Oregon is progressive for adding to the list of violations that are felonies, Lewis continues. “If someone has a prior conviction for certain domestic violence crimes, it can make an animal abuse crime a felony versus a misdemeanor. Also, if committed in front of a minor, that’s acknowledged.”
Lewis says she can’t imagine working in any other part of the country, but even in humane-minded Oregon, there’s always more to do. One example is the Oregon pre-conviction forfeiture law, which lets judges and humane agencies put animals in new homes while their alleged abusers await trial. In the past, shelters sometimes held animals in limbo for months or years while the legal wheels slowly turned. “Almost every year we work to make it stronger and more applicable to the cases and issues we’re seeing,” Lewis says.
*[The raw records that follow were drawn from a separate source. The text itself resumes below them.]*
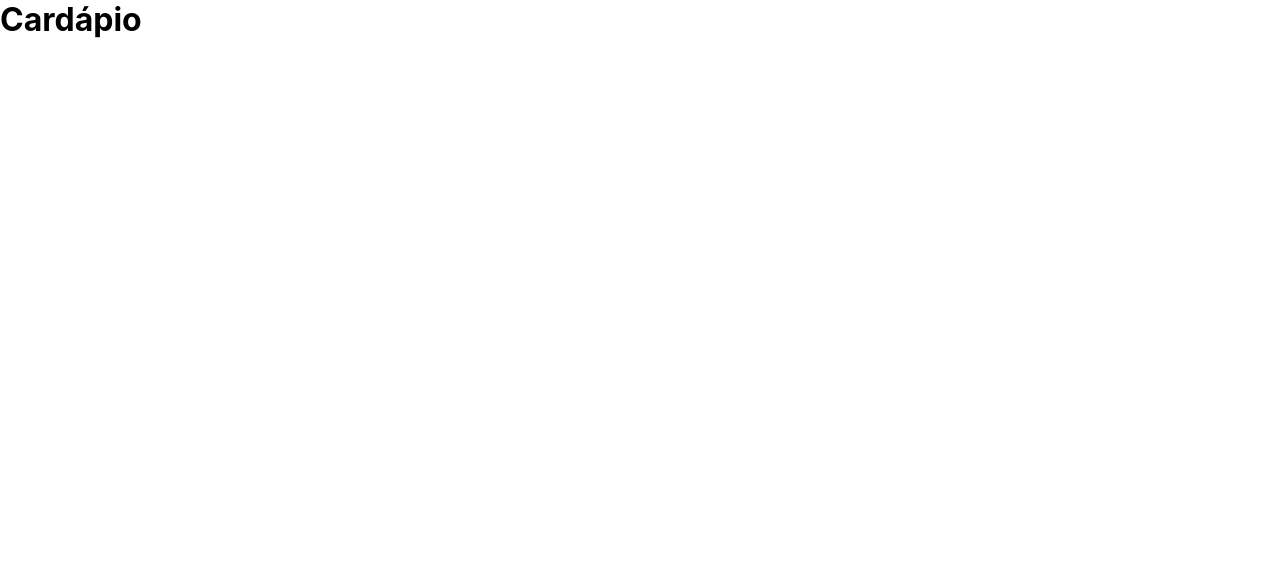
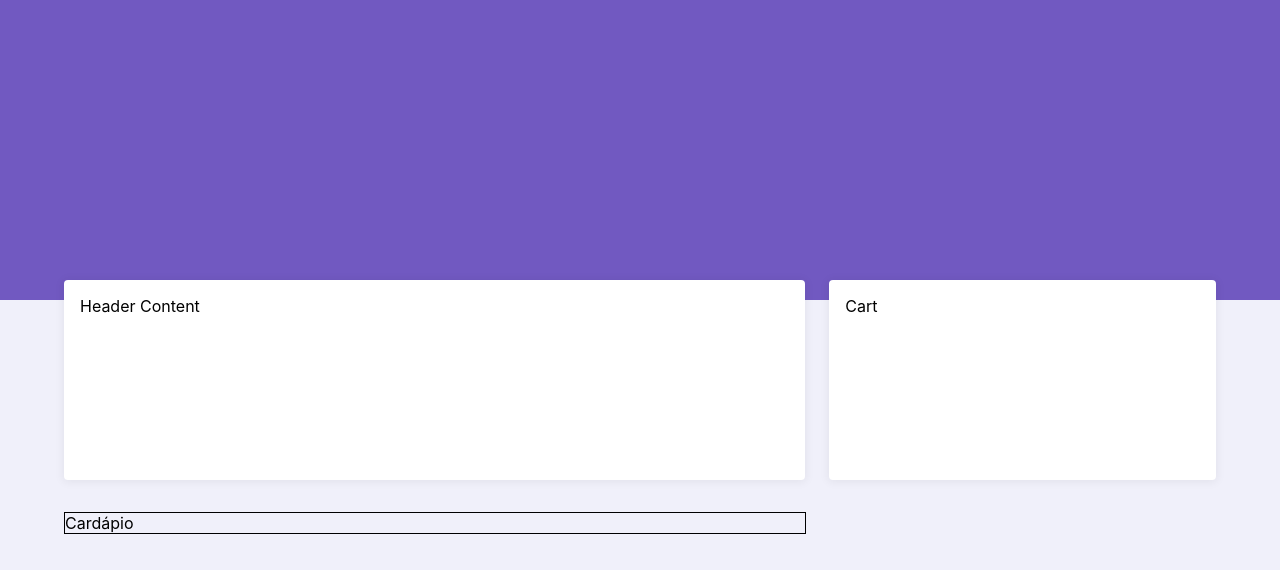
Before and after one commit to lucas95santos/quick-meal-web, a React (Create React App) app: page / in a window 1280 px wide. Shown: the top 570 px of the page. Built offline with nearby package versions, Linux system fonts and the light colour scheme.

Commit message:
Definindo um container padrão para o conteúdo

```diff
--- /dev/null
+++ b/src/containers/MainContent/index.js
@@ -0,0 +1,26 @@
+import React from 'react';
+// styles
+import './styles.css';
+
+const MainContent = ({ children }) => {
+  return (
+    <div className="main-content">
+      <header>
+        <div className="header__background" />
+        <div className="header__container">
+          <div className="card header__info">
+            Header Content
+          </div>
+          <div className="card header__cart">
+            Cart
+          </div>
+        </div>
+      </header>
+      <main className="container-sm">
+        {children}
+      </main>
+    </div>
+  );
+}
+
+export default MainContent;
--- /dev/null
+++ b/src/containers/MainContent/styles.css
@@ -0,0 +1,40 @@
+.main-content {
+  min-height: 100vh;
+}
+
+header {
+  position: relative;
+  height: 60vh;
+  margin-bottom: calc(var(--default-space)*4);
+}
+
+.header__background {
+  height: 300px;
+  background-color: #7159c1;
+}
+
+.header__container {
+  position: absolute;
+  bottom: 0;
+  left: 5%;
+  width: 90%;
+  display: flex;
+  justify-content: space-between;
+  gap: calc(var(--default-space)*3);
+  height: 200px;
+}
+
+.header__info {
+  flex: 2;
+}
+
+.header__cart {
+  flex: 1;
+  position: -webkit-sticky;
+  position: sticky;
+  top: 24px;
+}
+
+main {
+  border: 1px solid;
+}
--- /dev/null
+++ b/src/containers/index.js
@@ -0,0 +1,3 @@
+import MainContent from './MainContent';
+
+export { MainContent }
--- a/src/screens/Catalog/index.js
+++ b/src/screens/Catalog/index.js
@@ -1,12 +1,14 @@
 import React from 'react';
+// containers
+import { MainContent } from '../../containers';
 // styles
 import './styles.css';
 
 const Catalog = () => {
   return (
-    <div>
-      <h1>Cardápio</h1>
-    </div>
+    <MainContent>
+      Cardápio
+    </MainContent>
   );
 }
 
--- a/src/screens/Orders/index.js
+++ b/src/screens/Orders/index.js
@@ -1,12 +1,14 @@
 import React from 'react';
+// containers
+import { MainContent } from '../../containers';
 // styles
 import './styles.css';
 
 const Orders = () => {
   return (
-    <div>
-      <h1>Meus Pedidos</h1>
-    </div>
+    <MainContent>
+      Meus pedidos
+    </MainContent>
   );
 }
 
--- a/src/screens/Profile/index.js
+++ b/src/screens/Profile/index.js
@@ -1,12 +1,14 @@
 import React from 'react';
+// containers
+import { MainContent } from '../../containers';
 // styles
 import './styles.css';
 
 const Profile = () => {
   return (
-    <div>
-      <h1>Minha Conta</h1>
-    </div>
+    <MainContent>
+      Minha conta
+    </MainContent>
   );
 }
 
--- a/src/styles/global.css
+++ b/src/styles/global.css
@@ -1 +1,25 @@
 @import './reset.css';
+
+:root {
+  --default-space: 8px;
+  --card-background: #ffffff;
+}
+
+.container {
+  max-width: 90%;
+  margin: 0 auto;
+}
+
+.container-sm {
+  max-width: 58%;
+  margin-left: 5%;
+}
+
+.card {
+  height: 100%;
+  background-color: var(--card-background);
+  border-radius: calc(var(--default-space)/2);
+  box-shadow: 0 1px 8px 2px rgba(0,0,0,0.05);
+
+  padding: calc(var(--default-space)*2);
+}
--- a/src/styles/reset.css
+++ b/src/styles/reset.css
@@ -11,4 +11,5 @@ html, body {
   -webkit-font-smoothing: antialiased;
   -moz-osx-font-smoothing: grayscale;
   scroll-behavior: smooth;
+  background-color: #f0f0fa;
 }
```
At the shelter and on her unique team of law enforcement officers, Lewis says, “We’re always looking to help more.”
Fences for Fido Unleashes a Humane Trend
When a dozen Portland friends teamed up in May 2009 to build a free fenced yard for a dog named Chopper, they unleashed more than a dog. The friendly yellow Lab mix had watched the world go by from the end of a chain because his family couldn’t afford to fence their corner lot.
When news outlets picked up Chopper’s story, urgent pleas to help other dogs flooded in, citing dogs who had languished alone on chains, exposed to the elements, sometimes for many years.
Volunteers — this writer included — recall that the work took on a life of its own. As they formed the Portland-based nonprofit, Fences For Fido, and scrambled to meet the unrelenting need, the momentum seemed to pick them up and run with them.
Less than a decade later, that group of friends has ballooned to several hundred volunteers who’ve unleashed more than 1800 dogs in Oregon and SW Washington. They’ve also helped change Oregon tether laws and inspired others across the country to follow suit.
Oregon House Bill 2783 took effect January 1, 2014, restricting the number of hours a dog could be tethered to a stationary object and clarifies legal requirements for appropriate animal housing, bedding, and care.
In the years since, states and communities across the US have seen a proliferation of 90-plus laws either limiting or fully banning the practice of keeping dogs on chains. Fences For Fido volunteers supported many of those changes, guiding activists, providing sample bill language, and sharing tips through the group’s outreach effort, dubbed “Unchained Planet.”
Multnomah County Folds Up the Circus Tent
Responding to pleas from animal advocates and a flood of testimony and letters from residents, Multnomah County Commissioners voted unanimously July 12 to ban circuses and traveling shows that use exotic animals.
Local resident Andrea Kozil launched the effort in March, approaching Commissioner Sharon Meieran with proposed language for an ordinance. “Wild or exotic animals used in traveling animal displays suffer severe and extended confinement,” Kozil says, and the acts perpetuate the demand for the sale and breeding of the animals. After visiting an exotic animal show to see the practices for herself, Meieran told Kozil she’d champion the ban.
Portland resident Kelly Peterson, who works for the Humane Society of the United States, says her organization counts a total of 137 US communities and four states with similar bans. “I’m so pleased that Multnomah County has been added to such a distinguished list, especially since Oregon continues to be ranked as the second most animal-friendly state in the nation.”
- Michelle Blake